The 20-second bodycam footage of Andrew Brown Jr.’s fatal shooting was shown to his family on Monday. The heavily redacted video of the tragic incident was demanded by protestors last week, and Brown’s family finally got a chance to see it after a series of delays.
Andrew Brown Jr. was attempting to flee an arrest when law enforcement officers opened fire on his vehicle. Brown’s is the latest police killing of a minority that continues to feed the massive, country-wide protests – several high-profile incidents occurred last week. Despite the demand for bodycam footage, the North Carolina district attorney explained that the footage could not be released.
Brown’s family, along with political activists, expects answers from the bodycam footage. “To my understanding, there is body camera footage to this incident, and it has not been released,” Harry Daniels, the Brown family’s attorney explained. “A lot of speculation is going on – we’re asking for answers, accountability, and transparency.”
The footage was supposed to be released to the Brown family on Monday, but its reveal was delayed due to police redacting certain aspects of the video. “Show the tape,” Daniels said Monday. “If you ain’t got nothing to hide, show the tape.”
Michael Cox, the Pasquotank County Attorney explained that the process of blurring some faces on the video was still in progress. “The law also allows us to blur some faces on the video and that process takes time,” he said. “This may be done when necessary to protect an active internal investigation. As soon as these redactions are complete, we will allow the family to view this footage.”
The family was finally shown the 20-second snippet of Brown’s untimely death, but no official statements have been made regarding what the family saw.
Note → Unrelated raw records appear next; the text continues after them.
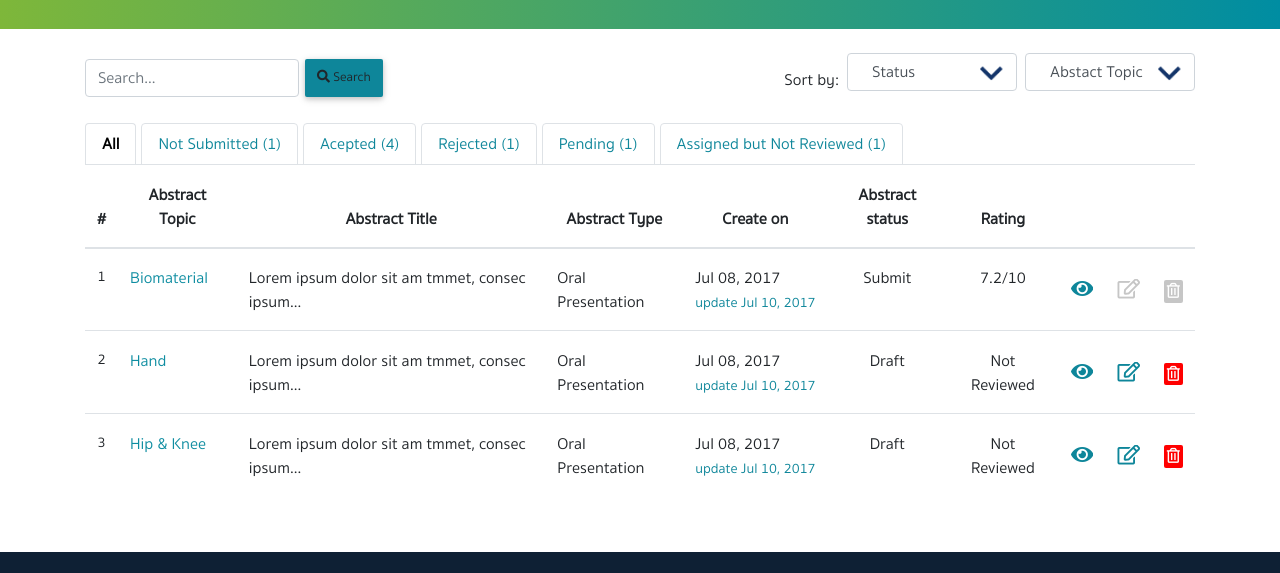
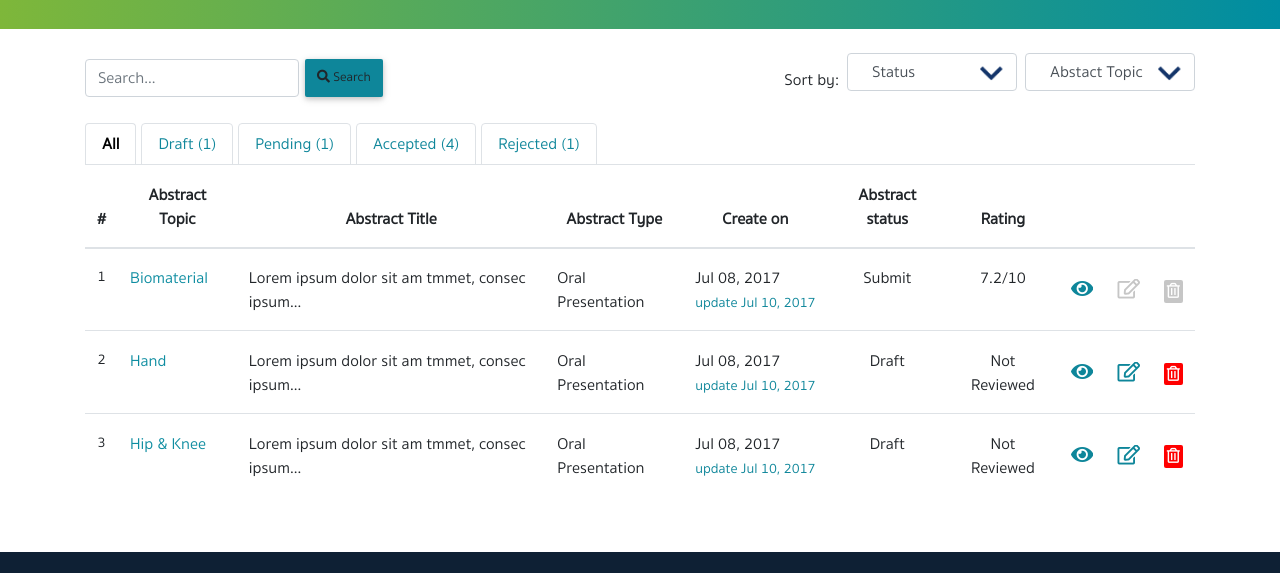
Before and after one commit to 2b-dev/meeting_square, a website: page abstract_status.html in a window 1280 px wide. Shown: the part 197-770 px from the top of the page. Drawn offline with nearby package versions, Linux system fonts and the light colour scheme.

Commit message:
edit table

```diff
--- a/abstract_status.html
+++ b/abstract_status.html
@@ -159,37 +159,13 @@
                 <li class="nav-item">
                   <a
                     class="nav-link"
-                    id="not-sub-tab"
+                    id="draft-tab"
                     data-toggle="tab"
-                    href="#not-sub"
+                    href="#draft"
                     role="tab"
-                    aria-controls="not-sub"
+                    aria-controls="draft"
                     aria-selected="false"
-                    >Not Submitted (1)</a
-                  >
-                </li>
-                <li class="nav-item">
-                  <a
-                    class="nav-link"
-                    id="accepted-tab"
-                    data-toggle="tab"
-                    href="#accepted"
-                    role="tab"
-                    aria-controls="accepted"
-                    aria-selected="false"
-                    >Acepted (4)</a
-                  >
-                </li>
-                <li class="nav-item">
-                  <a
-                    class="nav-link"
-                    id="rejected-tab"
-                    data-toggle="tab"
-                    href="#rejected"
-                    role="tab"
-                    aria-controls="rejected"
-                    aria-selected="false"
-                    >Rejected (1)</a
+                    >Draft (1)</a
                   >
                 </li>
                 <li class="nav-item">
@@ -207,13 +183,25 @@
                 <li class="nav-item">
                   <a
                     class="nav-link"
-                    id="assigned-tab"
+                    id="accepted-tab"
                     data-toggle="tab"
-                    href="#assigned"
+                    href="#accepted"
                     role="tab"
-                    aria-controls="assigned"
+                    aria-controls="accepted"
                     aria-selected="false"
-                    >Assigned but Not Reviewed (1)</a
+                    >Accepted (4)</a
+                  >
+                </li>
+                <li class="nav-item">
+                  <a
+                    class="nav-link"
+                    id="rejected-tab"
+                    data-toggle="tab"
+                    href="#rejected"
+                    role="tab"
+                    aria-controls="rejected"
+                    aria-selected="false"
+                    >Rejected (1)</a
                   >
                 </li>
               </ul>
@@ -355,11 +343,11 @@
                 </div>
                 <div
                   class="tab-pane fade"
-                  id="not-sub"
+                  id="draft"
                   role="tabpanel"
-                  aria-labelledby="not-sub-tab"
+                  aria-labelledby="draft-tab"
                 >
-                  not-sub
+                  draft
                 </div>
                 <div
                   class="tab-pane fade"
@@ -416,7 +404,9 @@
               Onnut Road, Onnut Suanluang, Bangkok 10250<br />
               Tel: +66 2 105 4522 | Email: info@meetingroom.co.th
             </p>
-            <button class="btn btn-outline-blue custom-btn-footer">MEETINGROOM.CO.TH</button>
+            <button class="btn btn-outline-blue custom-btn-footer">
+              MEETINGROOM.CO.TH
+            </button>
           </div>
         </div>
       </div>
```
The public must wait for a court order to see the footage for themselves, according to North Carolina law. There are currently plans to file a motion in court to have the footage released, but when is still unknown.
As the video’s imminent release nears, Elizabeth City is taking precautions. The city’s emergency proclamation confirmed that city officials will file a formal request to release the video to the public, and as “it seems likely that the video and audio footage will be released in the very near future,” Elizabeth City declared a state of emergency Monday, “in order to ensure the safety of our citizens and their property.”
The emergency proclamation explained that “city officials realize there may be a potential period of unrest within the City following the public release of the footage.”
Movements continue to spread across the country as incidents of police brutality seem to increase. For most, transparency is the most important aspect – looking for answers in the bodycam footage as to why police act in ways that seem unnecessarily violent towards minority groups.
Speaking on the Andrew Brown Jr. incident, Pasquotank County NAACP President, Keith Rivers attests that the major issue is transparency. “If you can release the video footage on Monday or if you can petition the courts to release it on Monday, as you said in your video, you could have done it three or four days ago,” he said, “Which would have created the transparency that you continue to say that you are displaying but, we have not yet seen it. It only seems like the more people that get involved in — the more people that are standing for justice — the more you’re saying let’s do this.”
Brown’s killing occurred just one day after Nickolas Reardon fatally shot a 16-year-old girl. The United States continues to divide as Americans take sides in the police brutality argument, some claiming the force is justified and others condemning law enforcement.